Repashy Super Gold is worth the extra price to guarantee your goldfish gets the healthy nutrients he needs without the added fillers like corn and wheat that most of the common food offerings come with.
The brand is a well-trusted company that provides your goldfish with beneficial nutrients. It’s totally worth the extra ten minutes every few days to make up the batch for your feeding time.
To see other great options in other food types and treats, you can check out our in-depth reviews.
How to Feed Goldfish
If you want to know how to feed goldfish, you should consider a few things.
You need to feed them at the right intervals – times per day – the right foods, and how much food each time you feed them.
How Often Should Goldfish Be Fed?
Different experts give a couple of different answers on how often do goldfish eat.

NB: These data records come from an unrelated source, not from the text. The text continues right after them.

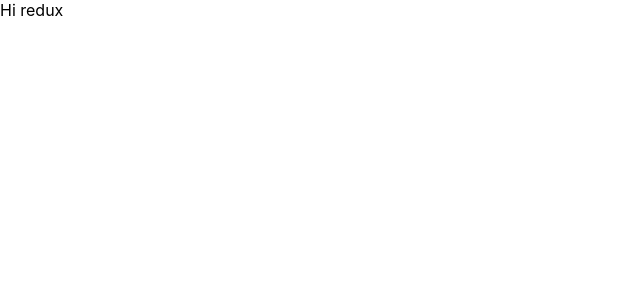
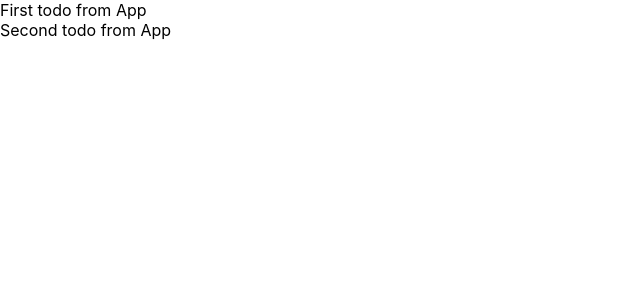
Before and after one commit to KrystianPietron/redux-cwiczenia-dzien2-jfddl6, a React (Create React App) app: page / in a window 1280 px wide. Shown: the top 300 px of the page, without its empty margins (0-640 px from the left). Built offline with nearby package versions, Linux system fonts and the light colour scheme.

Commit message:
Add dummy To Do list

```diff
--- a/src/App.js
+++ b/src/App.js
@@ -1,9 +1,13 @@
 import React, { Component } from 'react';
+import ToDoList from './ToDoList'
 
 class App extends Component {
   render() {
     return (
-      'Hi redux'
+      <ToDoList todos={[
+        { text: 'First todo from App' },
+        { text: 'Second todo from App' }
+      ]} />
     );
   }
 }
--- /dev/null
+++ b/src/ToDoList.js
@@ -0,0 +1,16 @@
+import React from 'react'
+
+class ToDoList extends React.Component {
+    render() {
+        return (
+            <div>
+                {this.props.todos.map(todo =>
+                    <div>
+                        {todo.text}
+                    </div>
+                )}
+            </div>
+        )
+    }
+}
+export default ToDoList
--- a/src/index.js
+++ b/src/index.js
@@ -1,13 +1,17 @@
 import React from 'react';
 import ReactDOM from 'react-dom';
+import { Provider } from 'react-redux'
 
 import './index.css';
 import App from './App';
+
 
 import { combineReducers, createStore } from 'redux'
 import todos, { addToDo, visibleTodos, toggleTodo, deleteTodo } from './Store/ToDos'
 import Counter, { addInc, addDec, reset } from './Store/Counter'
 import ItemsList, { addItem } from './Store/ItemsList'
+
+
 
 const rootReducer = combineReducers({
     ItemsList,
@@ -26,7 +30,7 @@ store.dispatch(addToDo('Clean the house'))
 // store.dispatch(addInc())
 // store.dispatch(addInc())
 
-window.increment= () => store.dispatch(addInc())
+window.increment = () => store.dispatch(addInc())
 window.addToDo = (text) => store.dispatch(addToDo(text))
 window.decrement = () => store.dispatch(addDec())
 window.restart = () => store.dispatch(reset())
@@ -36,4 +40,8 @@ window.toggle = (index) => store.dispatch(toggleTodo(index))
 window.delete = (index) => store.dispatch(deleteTodo(index))
 
 
-ReactDOM.render(<App />, document.getElementById('root'));
+ReactDOM.render(
+    <Provider store={store}>
+        <App />
+    </Provider>,
+document.getElementById('root'));
```
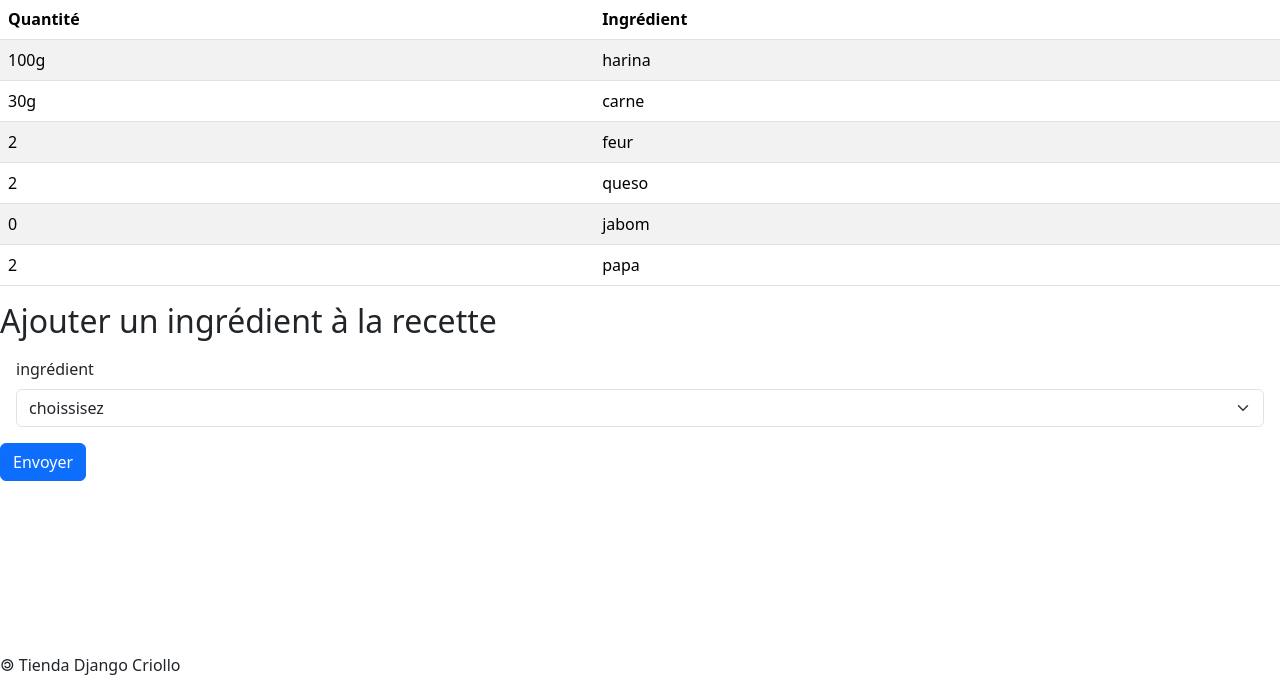
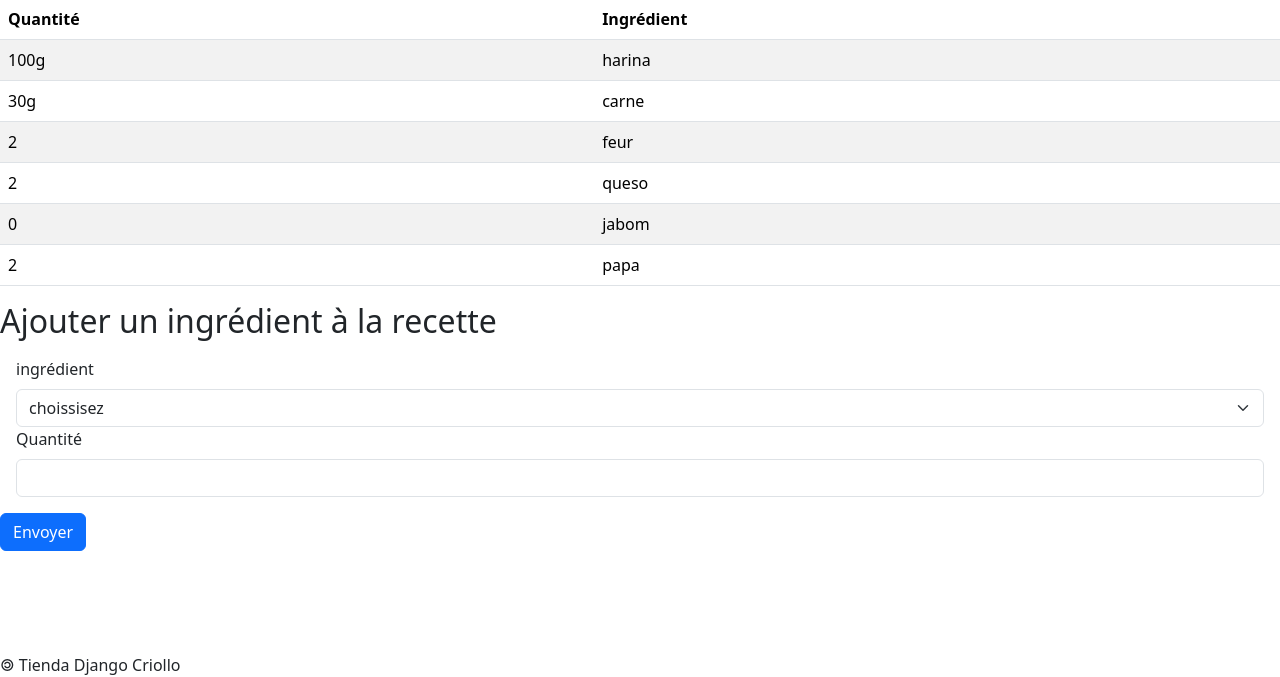
Before and after one commit to LePeruvienn/empanadas, a Django app: page /empanadas/1 in a window 1280 px wide. Shown: the part 123-800 px from the top of the page. Run offline with Django 4.2, Linux system fonts and the light colour scheme; data comes from the database, SQL or seed files in the repository; both versions use the stored data as it was after the commit.

Commit message:
Hola amigo ! Ese es el push de tp7

```diff
--- a/tienda/empanadas/templates/empanadas/empanada.html
+++ b/tienda/empanadas/templates/empanadas/empanada.html
@@ -30,7 +30,7 @@
 <h2> Ajouter un ingrédient à la recette </h2>
 
 <form
-	action="/empanada/{{empanada.idEmpanada}}/addIngredient"
+	action="/empanadas/{{empanada.idEmpanada}}/addIngredient"
 	method="post"
 >
 	{% csrf_token %}
@@ -54,8 +54,22 @@
 					{{ingr.nomIngredient}}
 				</option>
 			{% endfor %}
+		</select>
 
-		</select>
+		<label
+			for="id_quantite"
+			class="form-label"
+		>
+			Quantité
+		</label>
+		<input
+			id="id_quantite"
+			name="quantite"
+			type="text"
+			maxlength="100"
+			requiered
+			class="form-control"
+		>
 	</div>
 	<button type="submit" class="btn btn-primary">
 		Envoyer
--- a/tienda/empanadas/views.py
+++ b/tienda/empanadas/views.py
@@ -117,7 +117,7 @@ def ajouterIngredientsEmpanada(request,empanada_id):
             ligne.empanada = emp
         ligne.quantite = qt
         ligne.save()
-        return redirect('/empanada/%d' % empanada_id)
+        return redirect('/empanadas/%d' % empanada_id)
     else:
         return render (
             request,
```
Also changed, not shown: tienda/db.sqlite3.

However, the best answer seems to be between two and three times per day.
Some say one or two, others say two or three, so going with two is a safe bet for making sure your goldfish gets enough food each day.
You can start out feeding your fish twice daily to see how he does. If he’s eating everything both meals, you are probably spot on with this.
If, however, you notice your goldy isn’t eating everything within two minutes or so, try cutting back to only one meal per day and see if that changes.
How Much to Feed Goldfish
The basic rule of thumb for small aquarium fish is sizing up their food portion by the size of their eyes.
A goldfish eats approximately the same amount of fish food that equals the size of a goldfish’s visible eyeball.
This will be eaten in two minutes’ time – no more than three minutes, tops.
If your goldfish cannot – or will not – eat the amount you feed it in under three minutes, try cutting back the portion to avoid overfeeding.
Overfeeding a goldfish is pretty easy to do. And though you might not think it’s a big deal, it actually is.
Overfeeding results in your fish tank becoming overrun with rotten fish food that produces extra ammonia, which is toxic for goldfish.
If you see your goldfish doesn’t everything you feed him, remove the excess immediately.
How Long Can Goldfish Go Without Food?
Goldfish can go for between 8 days and 2 weeks without food.
This isn’t a great way to treat for your fish, but if for some reason he goes without food for a day or two, he’ll be okay.
It’s also important to remember that it’s better to underfeed him occasionally than overfeed him.
Homemade Goldfish Food
If you’d like to try your hand at making your own gel goldfish food, you can find some DIY recipes online. My favorite is this one.
- 4 packs unflavored gelatin
- 2 cups water
- 1 tsp paprika
- 1/4 cup parsley
- 1/2 cup peas
- 1 small carrot
- 1 yellow pepper
- 1 zucchini
- 1/4 butternut squash
- 1 small trout – or 2 mackerel or sardines
- Steam the vegetables until soft, removing any shells, stems, and seeds before mashing them together.
- Mash together the vegetables, paprika, parsley, and fish together in your blender.
- Mix the gelatin into the water and stir until completely blended in.
- Stir into the vegetable mix and then place in a shallow tray.
- Once the gel has set, cut the mix into squares.
- Cut into smaller pieces before feeding your fish.
- Place extra pieces into refrigerator for later.